A Virginia woman being sued by her home contractor for libel won't have to remove negative comments she posted on Internet review sites about him, the Virginia Supreme Court ruled.
The state’s high court reversed a Fairfax County Circuit Court judge’s ruling ordering Jane Perez to delete portions of her review of the contractor on Yelp and Angie’s List. In her review, Perez mentioned that her jewelry was missing. She also referenced the outcome of a suit brought by the contractor against Perez for nonpayment.
The Circuit Court also barred Perez from making similar claims on other online comment sites.
In a one-page ruling issued on Dec. 28, a three-judge panel of the state Supreme Court vacated the Circuit Court’s Dec. 7 order, saying the injunction was not justified and the lower court did not specify how long it would be effective.
Both the American Civil Liberties Union of Virginia and Public Citizen, a Washington, D.C.-based consumer rights advocacy group, appealed the Circuit Court judge’s decision on Perez’s behalf, arguing in a written filing that the injunction violated both the First Amendment and Virginia state law.
“The Supreme Court’s ruling is a great reminder of the importance of free speech in our society,” ACLU of Virginia Legal Director Rebecca Glenberg said of the state high court’s decision in a written statement posted on the organization’s website. "Dietz will still have the opportunity to try to prove in court that he was wronged by Perez’s speech, but the court cannot suppress her speech in the meantime.”
Dietz is seeking $750,000 in damages in his defamation suit against Perez over the comments.

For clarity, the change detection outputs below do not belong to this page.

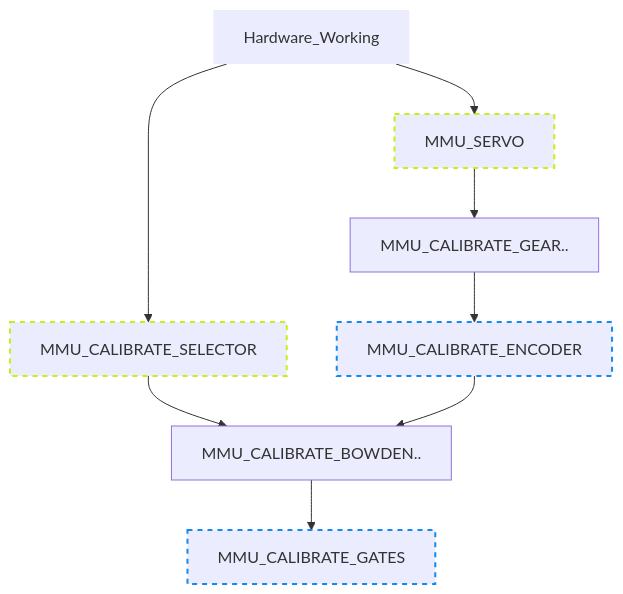
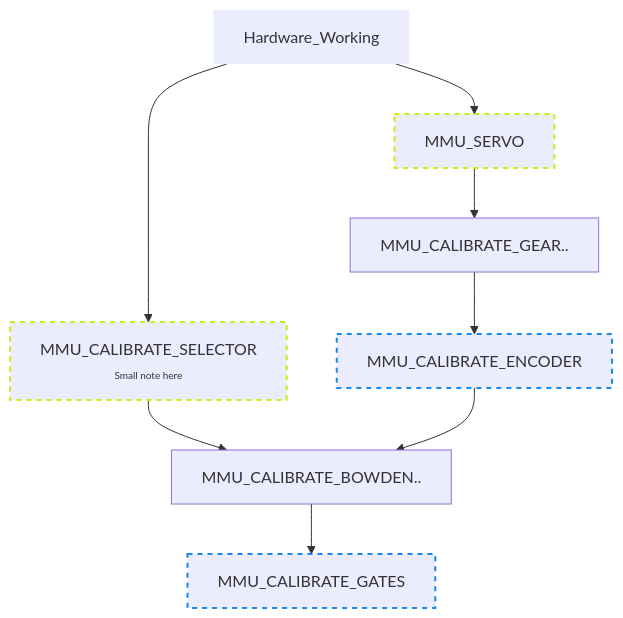
Before and after one commit to 3DCoded/Happy-Hare: the first of 2 diagrams in MMU-Calibration.md, drawn with Mermaid.

````diff
--- a/MMU-Calibration.md
+++ b/MMU-Calibration.md
@@ -22,18 +22,16 @@
 ```mermaid
 graph TD;
     Hardware_Working --> MMU_SERVO
-    Hardware_Working --> MMU_CALIBRATE_SELECTOR:::tooltip
+    Hardware_Working --> MMU_CALIBRATE_SELECTOR["MMU_CALIBRATE_SELECTOR<br/><span style='font-size:10px'>Small note here</span>"]
     MMU_CALIBRATE_SELECTOR --> MMU_CALIBRATE_BOWDEN
     MMU_SERVO --> MMU_CALIBRATE_GEAR["MMU_CALIBRATE_GEAR.."]
     MMU_CALIBRATE_GEAR --> MMU_CALIBRATE_ENCODER
     MMU_CALIBRATE_ENCODER --> MMU_CALIBRATE_BOWDEN["MMU_CALIBRATE_BOWDEN.."]
     MMU_CALIBRATE_BOWDEN --> MMU_CALIBRATE_GATES
 
     style Hardware_Working stroke-width:0px
     style MMU_SERVO stroke-dasharray: 5 5, stroke:#c5f015, stroke-width:2px
     style MMU_CALIBRATE_SELECTOR stroke-dasharray: 5 5, stroke:#c5f015, stroke-width:2px
     style MMU_CALIBRATE_ENCODER stroke-dasharray: 5 5, stroke:#1589f0, stroke-width:2px
     style MMU_CALIBRATE_GATES stroke-dasharray: 5 5, stroke:#1589f0, stroke-width:2px
-
-    click MMU_CALIBRATE_SELECTOR "this is a test" _blank
 ```
````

Dietz claims the online reviews cost him $300,000 in business, and had also unsuccessfully asked the judge to keep Perez from making any further critical comments about his business during the course of the lawsuit.

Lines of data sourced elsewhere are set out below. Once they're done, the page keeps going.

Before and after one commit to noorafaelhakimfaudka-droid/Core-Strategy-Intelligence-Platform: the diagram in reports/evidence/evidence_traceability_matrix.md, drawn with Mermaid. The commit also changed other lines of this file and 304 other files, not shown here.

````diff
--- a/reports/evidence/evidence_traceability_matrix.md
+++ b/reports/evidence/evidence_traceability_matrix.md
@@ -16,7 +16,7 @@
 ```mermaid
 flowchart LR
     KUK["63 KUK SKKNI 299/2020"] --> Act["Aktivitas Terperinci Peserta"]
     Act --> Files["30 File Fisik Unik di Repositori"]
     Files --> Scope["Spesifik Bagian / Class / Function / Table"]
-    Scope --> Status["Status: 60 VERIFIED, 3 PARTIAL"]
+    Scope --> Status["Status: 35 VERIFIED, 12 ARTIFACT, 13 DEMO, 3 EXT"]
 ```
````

Neither Yelp nor Angie's List were involved in the suit between Perez and Dietz, but Yelp has indicated its support for federal legislation aimed at curbing the growth of "strategic lawsuits against public participation," or SLAPP suits.